• [Task requirements]: Where does the string "columns" appear in the records? Copy every line that contains it.

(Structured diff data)
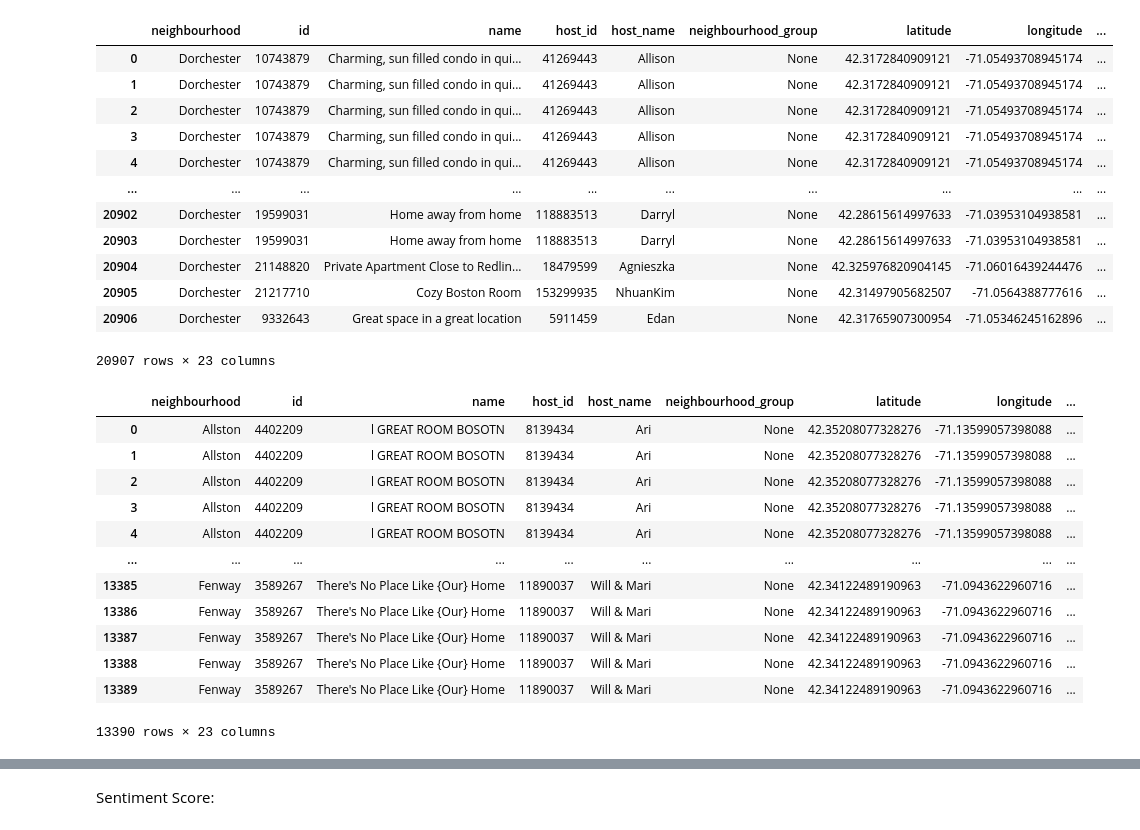
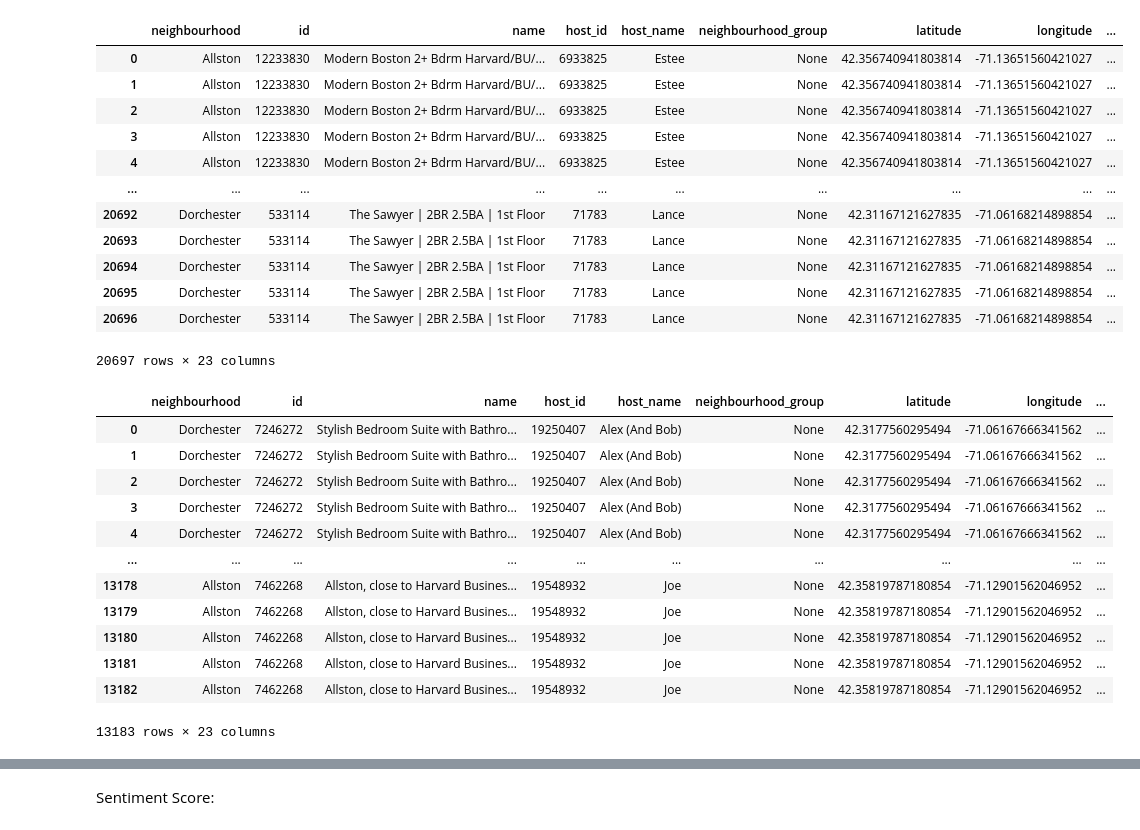
Before and after one commit to aditya-prasad-projects/Airbnb, a Jupyter notebook: Boston_Aibnb_Analysis_Detailed.ipynb, the cells around one changed output, grey strips where cells are left out. Saved outputs shown, nothing was run; the diff lists cells and outputs as text; code cells hidden in the pictures.

```diff
--- a/Boston_Aibnb_Analysis_Detailed.ipynb
+++ b/Boston_Aibnb_Analysis_Detailed.ipynb
@@ -18,10 +18,8 @@ spark = SparkSession\
         .getOrCreate()
 # %%
 def get_complete_boston_data(listings_url, reviews_url, year):
-    spark.sparkContext.addFile(reviews_url)
-    spark.sparkContext.addFile(listings_url)
-    boston_reviews_df = spark.read.option("header", "true").csv(SparkFiles.get("reviews.csv.gz"))
-    boston_listings_df = spark.read.csv(SparkFiles.get("listings.csv"), header=True)
+    boston_reviews_df = spark.read.option("header", "true").csv(reviews_url)
+    boston_listings_df = spark.read.csv(listings_url, header=True)
     boston_reviews_df = boston_reviews_df.where("comments != 'None'")
     boston_reviews_df = boston_reviews_df.withColumnRenamed("id", "review_id")
     boston_top_neighbourhood = boston_listings_df.join(boston_neighbourhoods_df, ["neighbourhood"] , "left_semi")
@@ -92,39 +90,39 @@ boston_neighbourhood_2018.toPandas()
 # %%
-reviews_url = "http://data.insideairbnb.com/united-states/ma/boston/2017-10-06/data/reviews.csv.gz"
-listings_url = "http://data.insideairbnb.com/united-states/ma/boston/2017-10-06/visualisations/listings.csv"
+reviews_url = "data/Boston/2017/October/reviews.csv"
+listings_url = "data/Boston/2017/October/listings.csv"
 boston_neighbourhood_2017 = get_complete_boston_data(listings_url, reviews_url, 2017)
 boston_neighbourhood_2017.toPandas()
 # %% [output]
 |  | neighbourhood | id | name | host_id | host_name | neighbourhood_group | latitude | longitude | ... |
-| 0 | Dorchester | 10743879 | Charming, sun filled condo in qui... | 41269443 | Allison | None | 42.3172840909121 | -71.05493708945174 | ... |
-| 1 | Dorchester | 10743879 | Charming, sun filled condo in qui... | 41269443 | Allison | None | 42.3172840909121 | -71.05493708945174 | ... |
-| 2 | Dorchester | 10743879 | Charming, sun filled condo in qui... | 41269443 | Allison | None | 42.3172840909121 | -71.05493708945174 | ... |
-| 3 | Dorchester | 10743879 | Charming, sun filled condo in qui... | 41269443 | Allison | None | 42.3172840909121 | -71.05493708945174 | ... |
-| 4 | Dorchester | 10743879 | Charming, sun filled condo in qui... | 41269443 | Allison | None | 42.3172840909121 | -71.05493708945174 | ... |
+| 0 | Allston | 12233830 | Modern Boston 2+ Bdrm Harvard/BU/... | 6933825 | Estee | None | 42.356740941803814 | -71.13651560421027 | ... |
+| 1 | Allston | 12233830 | Modern Boston 2+ Bdrm Harvard/BU/... | 6933825 | Estee | None | 42.356740941803814 | -71.13651560421027 | ... |
+| 2 | Allston | 12233830 | Modern Boston 2+ Bdrm Harvard/BU/... | 6933825 | Estee | None | 42.356740941803814 | -71.13651560421027 | ... |
+| 3 | Allston | 12233830 | Modern Boston 2+ Bdrm Harvard/BU/... | 6933825 | Estee | None | 42.356740941803814 | -71.13651560421027 | ... |
+| 4 | Allston | 12233830 | Modern Boston 2+ Bdrm Harvard/BU/... | 6933825 | Estee | None | 42.356740941803814 | -71.13651560421027 | ... |
 | ... | ... | ... | ... | ... | ... | ... | ... | ... | ... |
-| 20902 | Dorchester | 19599031 | Home away from home | 118883513 | Darryl | None | 42.28615614997633 | -71.03953104938581 | ... |
-| 20903 | Dorchester | 19599031 | Home away from home | 118883513 | Darryl | None | 42.28615614997633 | -71.03953104938581 | ... |
-| 20904 | Dorchester | 21148820 | Private Apartment Close to Redlin... | 18479599 | Agnieszka | None | 42.325976820904145 | -71.06016439244476 | ... |
-| 20905 | Dorchester | 21217710 | Cozy Boston Room | 153299935 | NhuanKim | None | 42.31497905682507 | -71.0564388777616 | ... |
-| 20906 | Dorchester | 9332643 | Great space in a great location | 5911459 | Edan | None | 42.31765907300954 | -71.05346245162896 | ... |
+| 20692 | Dorchester | 533114 | The Sawyer | 2BR 2.5BA | 1st Floor | 71783 | Lance | None | 42.31167121627835 | -71.06168214898854 | ... |
+| 20693 | Dorchester | 533114 | The Sawyer | 2BR 2.5BA | 1st Floor | 71783 | Lance | None | 42.31167121627835 | -71.06168214898854 | ... |
+| 20694 | Dorchester | 533114 | The Sawyer | 2BR 2.5BA | 1st Floor | 71783 | Lance | None | 42.31167121627835 | -71.06168214898854 | ... |
+| 20695 | Dorchester | 533114 | The Sawyer | 2BR 2.5BA | 1st Floor | 71783 | Lance | None | 42.31167121627835 | -71.06168214898854 | ... |
+| 20696 | Dorchester | 533114 | The Sawyer | 2BR 2.5BA | 1st Floor | 71783 | Lance | None | 42.31167121627835 | -71.06168214898854 | ... |
-20907 rows × 23 columns
+20697 rows × 23 columns
 # %%
-reviews_url = "http://data.insideairbnb.com/united-states/ma/boston/2016-09-07/data/reviews.csv.gz"
-listings_url = "http://data.insideairbnb.com/united-states/ma/boston/2016-09-07/visualisations/listings.csv"
+reviews_url = "data/Boston/2016/September/reviews.csv"
+listings_url = "data/Boston/2016/September/listings.csv"
 boston_neighbourhood_2016 = get_complete_boston_data(listings_url, reviews_url, 2016)
 boston_neighbourhood_2016.toPandas()
 # %% [output]
 |  | neighbourhood | id | name | host_id | host_name | neighbourhood_group | latitude | longitude | ... |
-| 0 | Allston | 4402209 | l GREAT ROOM BOSOTN | 8139434 | Ari | None | 42.35208077328276 | -71.13599057398088 | ... |
-| 1 | Allston | 4402209 | l GREAT ROOM BOSOTN | 8139434 | Ari | None | 42.35208077328276 | -71.13599057398088 | ... |
-| 2 | Allston | 4402209 | l GREAT ROOM BOSOTN | 8139434 | Ari | None | 42.35208077328276 | -71.13599057398088 | ... |
-| 3 | Allston | 4402209 | l GREAT ROOM BOSOTN | 8139434 | Ari | None | 42.35208077328276 | -71.13599057398088 | ... |
-| 4 | Allston | 4402209 | l GREAT ROOM BOSOTN | 8139434 | Ari | None | 42.35208077328276 | -71.13599057398088 | ... |
+| 0 | Dorchester | 7246272 | Stylish Bedroom Suite with Bathro... | 19250407 | Alex (And Bob) | None | 42.3177560295494 | -71.06167666341562 | ... |
+| 1 | Dorchester | 7246272 | Stylish Bedroom Suite with Bathro... | 19250407 | Alex (And Bob) | None | 42.3177560295494 | -71.06167666341562 | ... |
+| 2 | Dorchester | 7246272 | Stylish Bedroom Suite with Bathro... | 19250407 | Alex (And Bob) | None | 42.3177560295494 | -71.06167666341562 | ... |
+| 3 | Dorchester | 7246272 | Stylish Bedroom Suite with Bathro... | 19250407 | Alex (And Bob) | None | 42.3177560295494 | -71.06167666341562 | ... |
+| 4 | Dorchester | 7246272 | Stylish Bedroom Suite with Bathro... | 19250407 | Alex (And Bob) | None | 42.3177560295494 | -71.06167666341562 | ... |
 | ... | ... | ... | ... | ... | ... | ... | ... | ... | ... |
-| 13385 | Fenway | 3589267 | There's No Place Like {Our} Home | 11890037 | Will & Mari | None | 42.34122489190963 | -71.0943622960716 | ... |
-| 13386 | Fenway | 3589267 | There's No Place Like {Our} Home | 11890037 | Will & Mari | None | 42.34122489190963 | -71.0943622960716 | ... |
-| 13387 | Fenway | 3589267 | There's No Place Like {Our} Home | 11890037 | Will & Mari | None | 42.34122489190963 | -71.0943622960716 | ... |
-| 13388 | Fenway | 3589267 | There's No Place Like {Our} Home | 11890037 | Will & Mari | None | 42.34122489190963 | -71.0943622960716 | ... |
-| 13389 | Fenway | 3589267 | There's No Place Like {Our} Home | 11890037 | Will & Mari | None | 42.34122489190963 | -71.0943622960716 | ... |
+| 13178 | Allston | 7462268 | Allston, close to Harvard Busines... | 19548932 | Joe | None | 42.35819787180854 | -71.12901562046952 | ... |
+| 13179 | Allston | 7462268 | Allston, close to Harvard Busines... | 19548932 | Joe | None | 42.35819787180854 | -71.12901562046952 | ... |
+| 13180 | Allston | 7462268 | Allston, close to Harvard Busines... | 19548932 | Joe | None | 42.35819787180854 | -71.12901562046952 | ... |
+| 13181 | Allston | 7462268 | Allston, close to Harvard Busines... | 19548932 | Joe | None | 42.35819787180854 | -71.12901562046952 | ... |
+| 13182 | Allston | 7462268 | Allston, close to Harvard Busines... | 19548932 | Joe | None | 42.35819787180854 | -71.12901562046952 | ... |
-13390 rows × 23 columns
+13183 rows × 23 columns
 # %%
```
Also changed, not shown: parts of 32 cells of this notebook, 1 other file.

• [Result below]:
-20907 rows × 23 columns
+20697 rows × 23 columns
-13390 rows × 23 columns
+13183 rows × 23 columns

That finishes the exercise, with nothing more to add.